Neither Clinton nor Trump representatives would comment on the record about the psychological aspects of the three debates, but MacMullen said the element of surprise may be key: "I expect Trump to say something in the first few minutes that is intended to throw the whole debate in some unexpected direction," he said — perhaps dropping some new bombshell "truth" about Clinton's health, emails or family foundation:
"Clinton must simply strive not to be thrown by whatever stunt Trump pulls. Don't get angry or flustered. Laugh off his more ridiculous provocations, quickly state her basic position on the question, and then get back to an upbeat and confident presentation of her views."

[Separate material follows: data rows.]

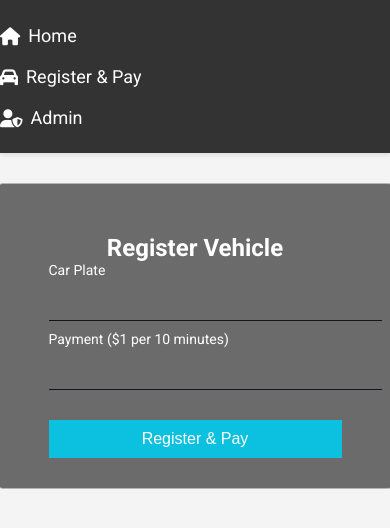
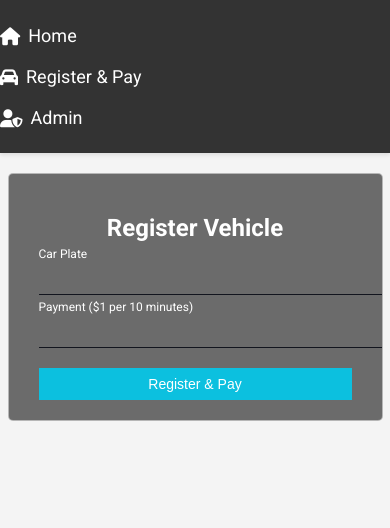
Before and after one commit to khazayieman/SPS, a plain HTML site: page register.html in a window 390 px wide. Drawn offline with Linux system fonts and the light colour scheme; no server answers.

Commit message:
Update style.css

```diff
--- a/style.css
+++ b/style.css
@@ -148,5 +148,40 @@ h1 {
 
     .box {
         width: 90%;
+        padding: 15px 20px;
+        margin: 10px 0;
+    }
+
+    .box .form {
+        padding: 5px 10px;
+    }
+
+    .box .form h2 {
+        font-size: 24px;
+    }
+
+    .box .form form .inputbox {
+        margin-bottom: 20px;
+    }
+
+    .box .form form .inputbox input {
+        padding: 8px 15px;
+        font-size: 14px;
+    }
+
+    .box .form form .inputbox span {
+        font-size: 12px;
+        transform: translateY(-15px);
+    }
+
+    .box .form form .inputbox input:focus ~ span,
+    .box .form form .inputbox input:valid ~ span {
+        transform: translateY(-30px);
+        font-size: 10px;
+    }
+
+    .box .form form .sub {
+        padding: 8px 15px;
+        font-size: 14px;
     }
 }
```
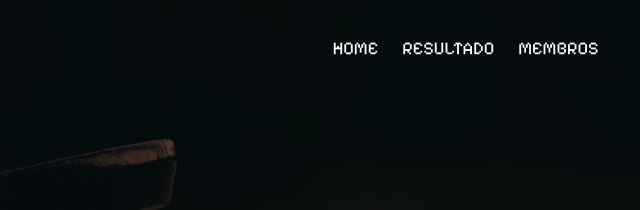
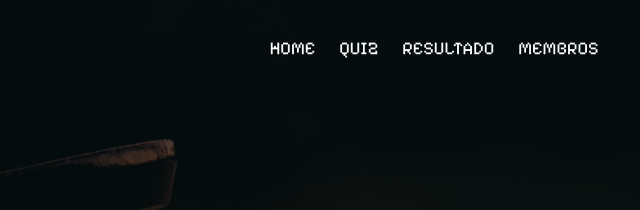
Before and after one commit to Kerubink/Projeto-M1---Quiz, a plain HTML site: page index.html in a window 1280 px wide. Shown: the top 210 px of the page, 569-1209 px from the left. Drawn offline with nearby package versions, Linux system fonts and the light colour scheme; a web font is replaced by a local one.

Commit message:
adicionando link pro uiz no header da home

```diff
--- a/index.html
+++ b/index.html
@@ -37,6 +37,7 @@
                 <nav>
                     <ul>
                         <li><a href="index.html">HOME</a></li>
+                        <li><a href="/pages/Quiz/quiz.html">QUIZ</a></li>
                         <li><a href="pages/Resultado/resultado.html">RESULTADO</a></li>
                         <li><a href="pages/Devs/devs.html">MEMBROS</a></li>
                     </ul>
```
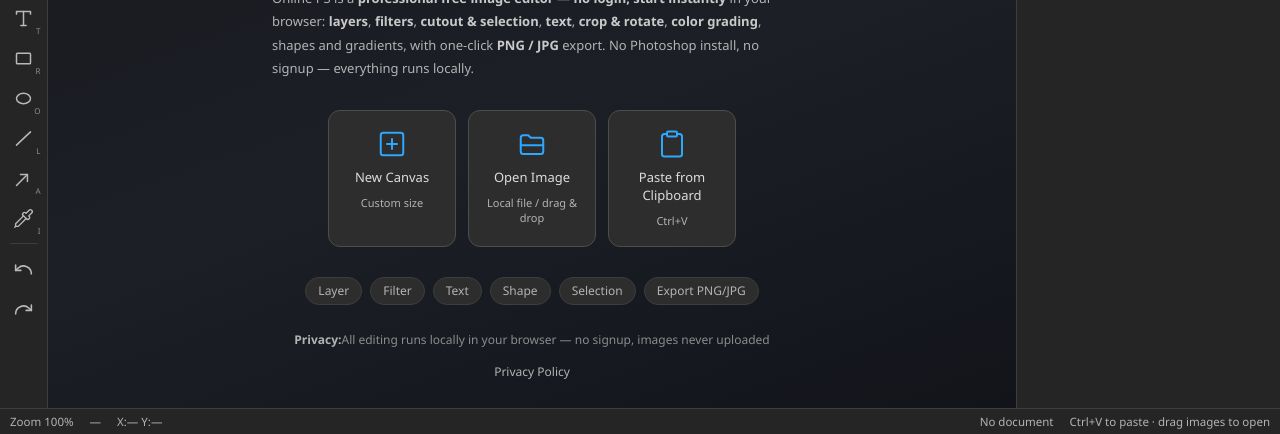
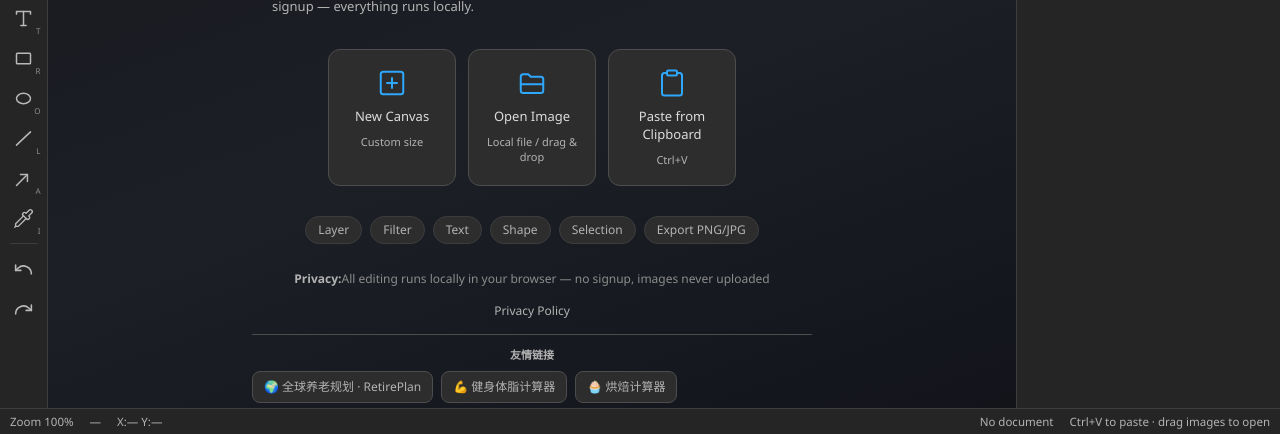
Before and after one commit to li0000001526/online-ps, a plain HTML site: page index.html in a window 1280 px wide. Shown: the part 366-800 px from the top of the page. Drawn offline with Linux system fonts and the light colour scheme.

Commit message:
Add index.html (deploy)

```diff
--- a/index.html
+++ b/index.html
@@ -130,6 +130,8 @@
 .wfeat{font-size:12px;color:var(--txt-dim);background:var(--bg2);border:1px solid var(--line);padding:4px 12px;border-radius:20px}
 .wsafe{font-size:12px;color:var(--txt-dark)}
 .wsafe b{color:var(--txt-dim);font-weight:600}
+.wlink{display:inline-flex;align-items:center;gap:5px;font-size:12px;color:var(--txt-dim);text-decoration:none;padding:6px 11px;border:1px solid var(--line2);border-radius:8px;background:var(--bg2);transition:border-color .15s,color .15s}
+.wlink:hover{border-color:var(--accent);color:var(--txt)}
 .wdrop{position:absolute;inset:0;z-index:25;display:none;align-items:center;justify-content:center;background:rgba(13,153,255,.12);border:3px dashed var(--accent);border-radius:8px;pointer-events:none}
 .wdrop.show{display:flex}
 .wdrop span{font-size:20px;color:var(--accent-hi);background:rgba(0,0,0,.55);padding:12px 26px;border-radius:10px}
@@ -271,6 +273,15 @@
           </div>
           <div class="wsafe"><b>隐私说明：</b>所有编辑均在浏览器本地完成，无需注册，图片不会上传到任何服务器</div>
           <div style="margin-top:14px;font-size:12px"><a href="privacy.html" style="color:var(--txt-dim);text-decoration:none">隐私政策</a></div>
+          <div class="wlinks" style="margin-top:14px;padding-top:12px;border-top:1px solid var(--line2)">
+            <div style="font-size:11px;color:var(--txt-dim);margin-bottom:8px;font-weight:600">友情链接</div>
+            <div style="display:flex;flex-wrap:wrap;gap:8px">
+              <a class="wlink" href="https://blog.li00000.xyz/" target="_blank" rel="noopener">🌍 全球养老规划 · RetirePlan</a>
+              <a class="wlink" href="https://tjtkw.li00000.xyz/" target="_blank" rel="noopener">💪 健身体脂计算器</a>
+              <a class="wlink" href="https://bmuws.li00000.xyz/" target="_blank" rel="noopener">🧁 烘焙计算器</a>
+              <a class="wlink" href="https://bwzib.li00000.xyz/" target="_blank" rel="noopener">🔥 篝火燃烧时长计算</a>
+            </div>
+          </div>
         </div>
       </div>
       <div class="wdrop" id="wdrop"><span>松开鼠标以打开图片</span></div>
```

While Trump is apparently capable of letting jokes about his hair care slide, he's gotten huffy about other things — his net worth, his career, how he talks about women. He's (sort of) apologized for some and flamed critics on others.
With the polls tight, the stakes are high, so both candidates will presumably be on their best behavior Monday.
That doesn't mean they're immune to attack — and both have weak spots.
"Clearly, Mr. Trump is most sensitive about his record as a businessman — it's the core of his brand and a source of great pride for his family," said Michael Caputo, a former Trump campaign aide.
"Attack failed ventures, you get a Trump Steaks press conference. Attack Trump University, you get counterattacks on the judge," he said. "If I were advising Clinton, I'd tell her to go after his business acumen. If I were advising Trump, I'd tell him to expect [Clinton to make] inaccurate and unfair attacks on his businesses — and [not] go off the rails when she does."
Said Caputo: Trump's "answer when he's most frustrated and boiling over after an attack on his business: 'There she goes again, lying to America. She lies about [her] emails, she lies about her pay-to-play foundation, she lies about her [health]. ... You sure can't believe her now or in the White House.'"
Then, Caputo said, if Trump doesn't want to appear rattled, he's got to "pivot to an attack."
Bottom line, "If you're explaining a casino bankruptcy," Caputo said, "you're losing."